The Full Wiki

Duat: Wikis

Advertisements
  
  

Note: Many of our articles have direct quotes from sources you can cite, within the Wikipedia article! This article doesn't yet, but we're working on it! See more info or our list of citable articles.

Encyclopedia

From Wikipedia, the free encyclopedia

Part of a series on
Ancient Egyptian religion

Eye of Horus bw.svg
Main Beliefs

Mythology · Soul · Duat · Numerology · Polytheism

Practices

Offering formula · Funerals

Amun · Amunet · Anubis · Anuket · Apep · Apis · Aten · Atum · Bastet · Bat · Bes · Four sons of Horus · Geb · Hapy · Hathor · Heka · Heqet · Horus · Isis · Khepri  · Khnum · Khonsu · Kuk · Maahes  · Ma'at · Mafdet · Menhit · Meretseger · Meskhenet · Monthu · Min · Mnevis · Mut · Neith · Nekhbet · Nephthys · Nu · Nut · Osiris · Pakhet · Ptah · Qebui · Ra · Ra-Horakhty · Reshep · Satis · Sekhmet · Seker · Selket · Sobek · Sopdu · Set · Seshat · Shu · Tatenen · Taweret · Tefnut · Thoth · Wadjet · Wadj-wer · Wepwawet · Wosret

Texts

Amduat · Books of Breathing · Book of Caverns · Book of the Dead · Book of the Earth · Book of Gates · Book of the Netherworld

Other

Atenism · Curse of the Pharaohs


Ancient Egypt Portal

In Egyptian mythology, Duat (or Tuat) (also called Akert, Amenthes, or Neter-khertet) is the underworld.

This was the region through which the sun god Ra traveled from west to east during the night, and where he battled Apep. It also was the place where people's souls went after death—for judgment. The structure of Duat, and the dangers faced there by the souls of the dead, are detailed in texts such as the Book of Gates and the Book of the Dead. The Duat was located beneath the earth where Osiris presided over the dead. It was believed that the sun on its journey through the Duat, brought light and revitalization to the deceased, including Osiris, and with whom they were to arise in the morning.

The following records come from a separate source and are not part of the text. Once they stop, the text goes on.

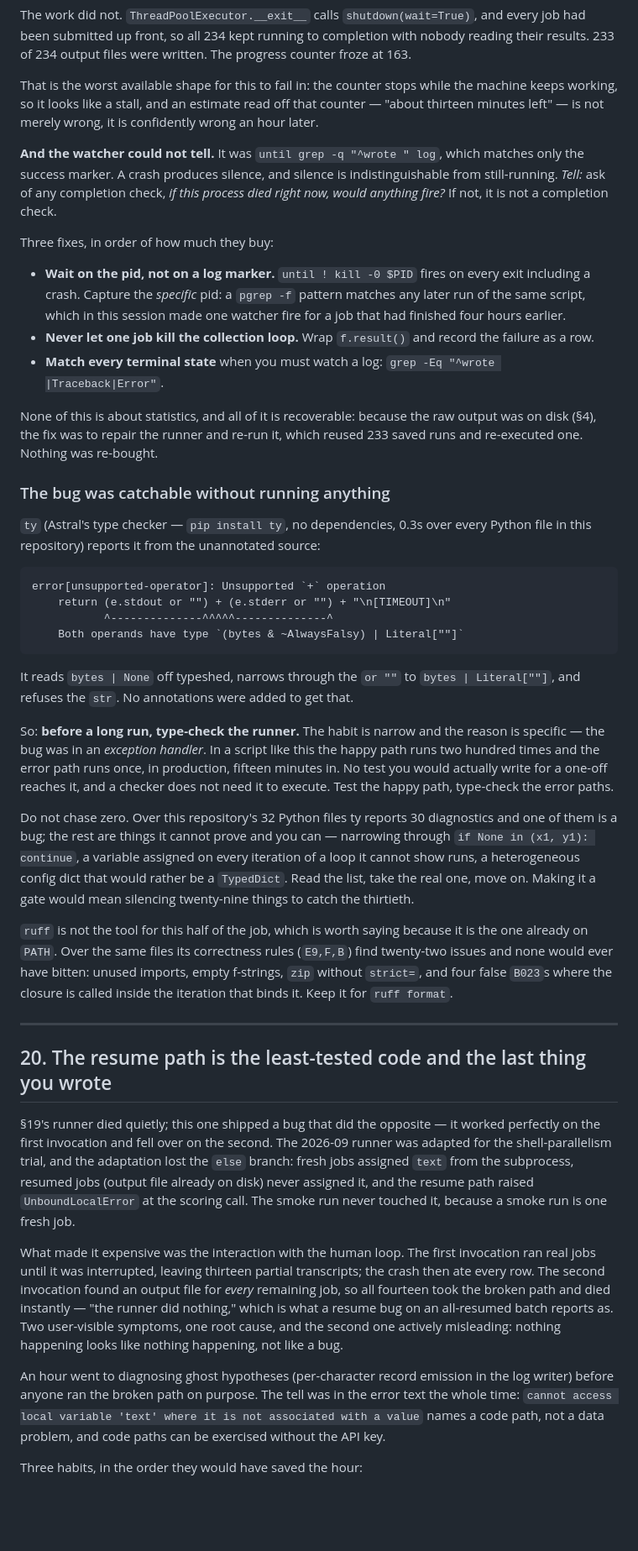
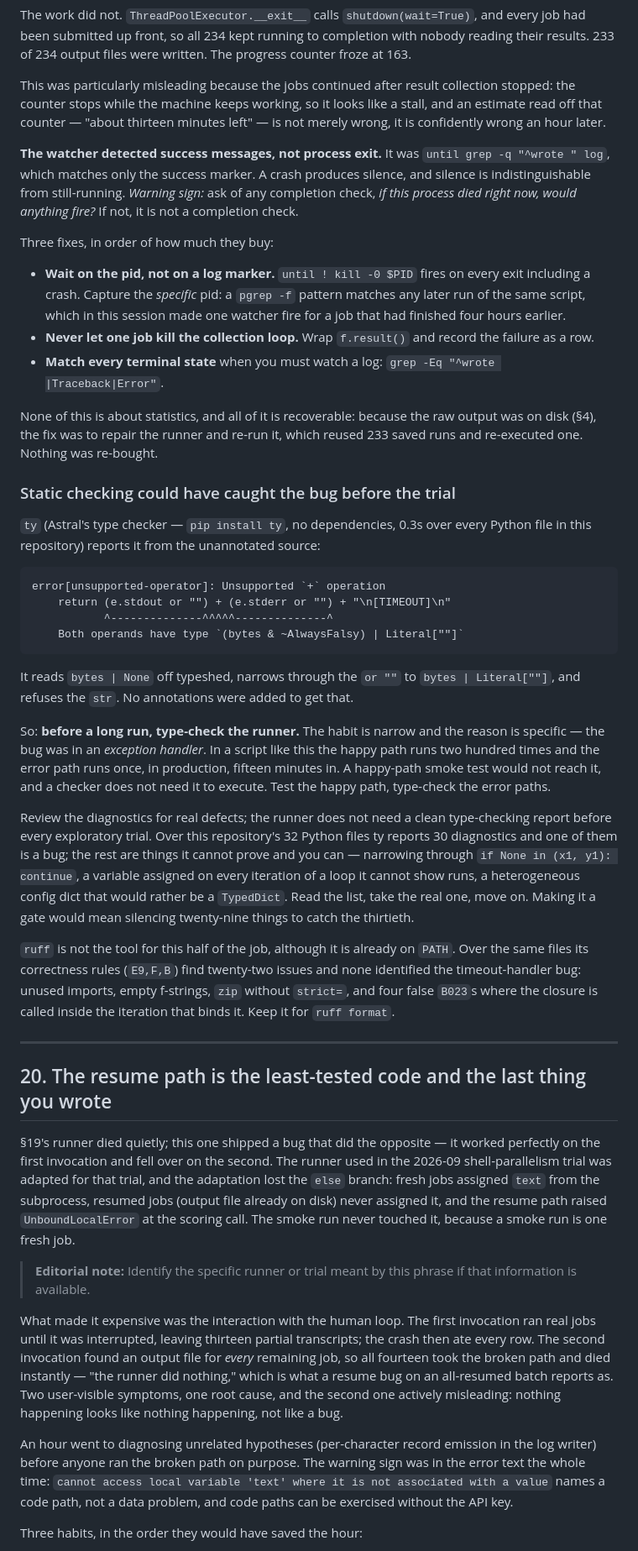
Before and after one commit to dbohdan/strument, a Markdown page: doc/experimenting.md, the part around one of its changes. Shown at 84% size. Rendered like a GitHub page; blank space fills up the shorter version.

```diff
--- a/doc/experimenting.md
+++ b/doc/experimenting.md
@@ -673,16 +681,16 @@ every job had been submitted up front, so all 234 kept running to completion
 with nobody reading their results. 233 of 234 output files were written. The
 progress counter froze at 163.
 
-That is the worst available shape for this to fail in: the counter stops while
-the machine keeps working, so it looks like a stall, and an estimate read off
-that counter — "about thirteen minutes left" — is not merely wrong, it is
-confidently wrong an hour later.
+This was particularly misleading because the jobs continued after result
+collection stopped: the counter stops while the machine keeps working, so it
+looks like a stall, and an estimate read off that counter — "about thirteen
+minutes left" — is not merely wrong, it is confidently wrong an hour later.
 
-**And the watcher could not tell.** It was `until grep -q "^wrote " log`, which
-matches only the success marker. A crash produces silence, and silence is
-indistinguishable from still-running. *Tell:* ask of any completion check, *if
-this process died right now, would anything fire?* If not, it is not a
-completion check.
+**The watcher detected success messages, not process exit.** It was `until grep -q
+"^wrote " log`, which matches only the success marker. A crash produces silence,
+and silence is indistinguishable from still-running. *Warning sign:* ask of any
+completion check, *if this process died right now, would anything fire?* If not,
+it is not a completion check.
 
 Three fixes, in order of how much they buy:
 
@@ -699,7 +707,7 @@ None of this is about statistics, and all of it is recoverable: because the raw
 output was on disk (§4), the fix was to repair the runner and re-run it, which
 reused 233 saved runs and re-executed one. Nothing was re-bought.
 
-### The bug was catchable without running anything
+### Static checking could have caught the bug before the trial
 
 `ty` (Astral's type checker — `pip install ty`, no dependencies, 0.3s over every
 Python file in this repository) reports it from the unannotated source:
@@ -718,11 +726,13 @@ that.
 So: **before a long run, type-check the runner.** The habit is narrow and the
 reason is specific — the bug was in an *exception handler*. In a script like
 this the happy path runs two hundred times and the error path runs once, in
-production, fifteen minutes in. No test you would actually write for a one-off
-reaches it, and a checker does not need it to execute. Test the happy path,
-type-check the error paths.
+production, fifteen minutes in. A happy-path smoke test would not reach it,
+and a checker does not need it to execute. Test the happy path, type-check the
+error paths.
 
-Do not chase zero. Over this repository's 32 Python files ty reports 30
+Review the diagnostics for real defects; the runner does not need a clean
+type-checking report before every exploratory trial. Over this repository's 32
+Python files ty reports 30
 diagnostics and one of them is a bug; the rest are things it cannot prove and
 you can — narrowing through `if None in (x1, y1): continue`, a variable
 assigned on every iteration of a loop it cannot show runs, a heterogeneous
@@ -730,11 +740,11 @@ config dict that would rather be a `TypedDict`. Read the list, take the real
 one, move on. Making it a gate would mean silencing twenty-nine things to catch
 the thirtieth.
 
-`ruff` is not the tool for this half of the job, which is worth saying because
-it is the one already on `PATH`. Over the same files its correctness rules
-(`E9,F,B`) find twenty-two issues and none would ever have bitten: unused
-imports, empty f-strings, `zip` without `strict=`, and four false `B023`s where
-the closure is called inside the iteration that binds it. Keep it for
+`ruff` is not the tool for this half of the job, although it is already on
+`PATH`. Over the same files its correctness rules
+(`E9,F,B`) find twenty-two issues and none identified the timeout-handler bug:
+unused imports, empty f-strings, `zip` without `strict=`, and four false `B023`s
+where the closure is called inside the iteration that binds it. Keep it for
 `ruff format`.
 
 ---
@@ -742,12 +752,15 @@ the closure is called inside the iteration that binds it. Keep it for
 ## 20. The resume path is the least-tested code and the last thing you wrote
 
 §19's runner died quietly; this one shipped a bug that did the opposite — it
-worked perfectly on the first invocation and fell over on the second. The
-2026-09 runner was adapted for the shell-parallelism trial, and the adaptation
-lost the `else` branch: fresh jobs assigned `text` from the subprocess,
-resumed jobs (output file already on disk) never assigned it, and the resume
-path raised `UnboundLocalError` at the scoring call. The smoke run never
-touched it, because a smoke run is one fresh job.
+worked perfectly on the first invocation and fell over on the second. The runner
+used in the 2026-09 shell-parallelism trial was adapted for that trial, and the
+adaptation lost the `else` branch: fresh jobs assigned `text` from
+the subprocess, resumed jobs (output file already on disk) never assigned it,
+and the resume path raised `UnboundLocalError` at the scoring call. The smoke run
+never touched it, because a smoke run is one fresh job.
+
+> **Editorial note:** Identify the specific runner or trial meant by this phrase
+> if that information is available.
 
 What made it expensive was the interaction with the human loop. The first
 invocation ran real jobs until it was interrupted, leaving thirteen partial
@@ -758,11 +771,11 @@ an all-resumed batch reports as. Two user-visible symptoms, one root cause,
 and the second one actively misleading: nothing happening looks like
 nothing happening, not like a bug.
 
-An hour went to diagnosing ghost hypotheses (per-character record emission in
-the log writer) before anyone ran the broken path on purpose. The tell was
-in the error text the whole time: `cannot access local variable 'text' where
-it is not associated with a value` names a code path, not a data problem,
-and code paths can be exercised without the API key.
+An hour went to diagnosing unrelated hypotheses (per-character record
+emission in the log writer) before anyone ran the broken path on purpose. The
+warning sign was in the error text the whole time: `cannot access local variable
+'text' where it is not associated with a value` names a code path, not a data
+problem, and code paths can be exercised without the API key.
 
 Three habits, in the order they would have saved the hour:
 
```
Also changed, not shown: other parts of doc/experimenting.md (+199 -215 lines).
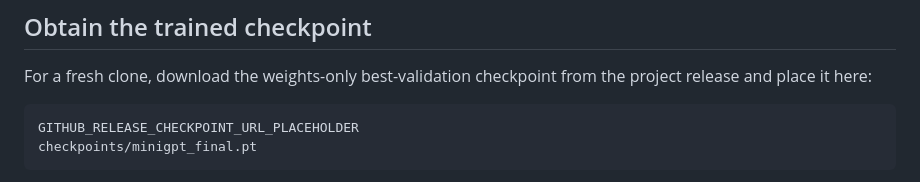
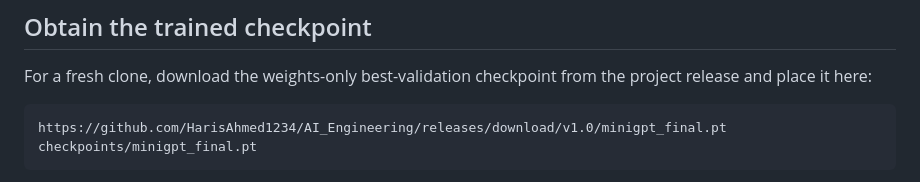
Before and after one commit to HarisAhmed1234/AI_Engineering, a Markdown page: README.md, the part around the change. Drawn GitHub-style.

Commit message:
Add checkpoint release link

````diff
--- a/README.md
+++ b/README.md
@@ -116,7 +116,7 @@ For a fresh clone, download the weights-only best-validation checkpoint from the
 project release and place it here:
 
 ```text
-GITHUB_RELEASE_CHECKPOINT_URL_PLACEHOLDER
+https://github.com/HarisAhmed1234/AI_Engineering/releases/download/v1.0/minigpt_final.pt
 checkpoints/minigpt_final.pt
 ```
 
````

The most famous scene from the discussions of Duat is the Weighing of the Heart, in which the heart was weighed by Anubis, using a feather, representing Ma'at, the goddess of truth and justice. She was responsible for maintaining order in the universe after having eliminated the emptiness of chaos at the beginning of creation.

The heart was thought to be the location of the mind, will and character by the ancient Egyptians. The heart would become out of balance because of failure to follow Ma'at and any hearts heavier or lighter than her feather were rejected and eaten by the goddess Ammit (also known as the Devourer of Souls). Those souls that would be allowed to travel toward the paradise of Aaru had to have hearts that weighed exactly the same as Ma'at's feather.

A section of the Egyptian Book of the Dead written on papyrus showing the Weighing of the Heart in Duat where Anubis can be seen on the far right, the scales are shown with the feather balance, and Ammit awaits hearts that she must devour - the presence of Osiris at the gateway to the paradise of Aaru dates the papyrus to a late tradition of the myth.

Gods and goddesses in Duat are:

"How the upper side of this sky exists is in uniform darkness, the southern, northern, western and eastern limits of which are unknown, these having been fixed in the Waters, in inertness. There is no light of the Ram there: he does not appear there – (a place) whose south, north, west and east is unknown by the gods or akhs There is no brightness there."

And as for every place void of sky and void of land, that is the entire Duat.

The Amduat ("That which is in the underworld") lists the inhabitants of the underworld.

External links

Advertisements

Simple English

Duat also spelled Tuat is the Egyptian idea of the underworld(also called Akert, Amenthes, or Neter-khertet). To the Egyptians the underworld was divided into sections filled with dangers that the Egyptian Soul had to pass through. This is the same realm that Ra was believed to pass into each night and battle Apep. The Egyptian Underworld is described in many funerary texts found in tombs of mummies believed to help guide them through death.

In Duat is where the famous Weighing of the Heart is displayed. Where the soul shown as a heart is weighed on the scales of Anubis against the feather of Ma'at.

The Egyptian idea of the underworld influenced many other ideas of life after death in other cultures. Ammit was believed to eat the souls of people whose heart did not weigh the exact weight of Ma'at's feather. After this it was thought people either were digested eternally or were placed into a pit of liquid fire that shot from snakes mouths.


Advertisements






Got something to say? Make a comment.
Your name
Your email address
Message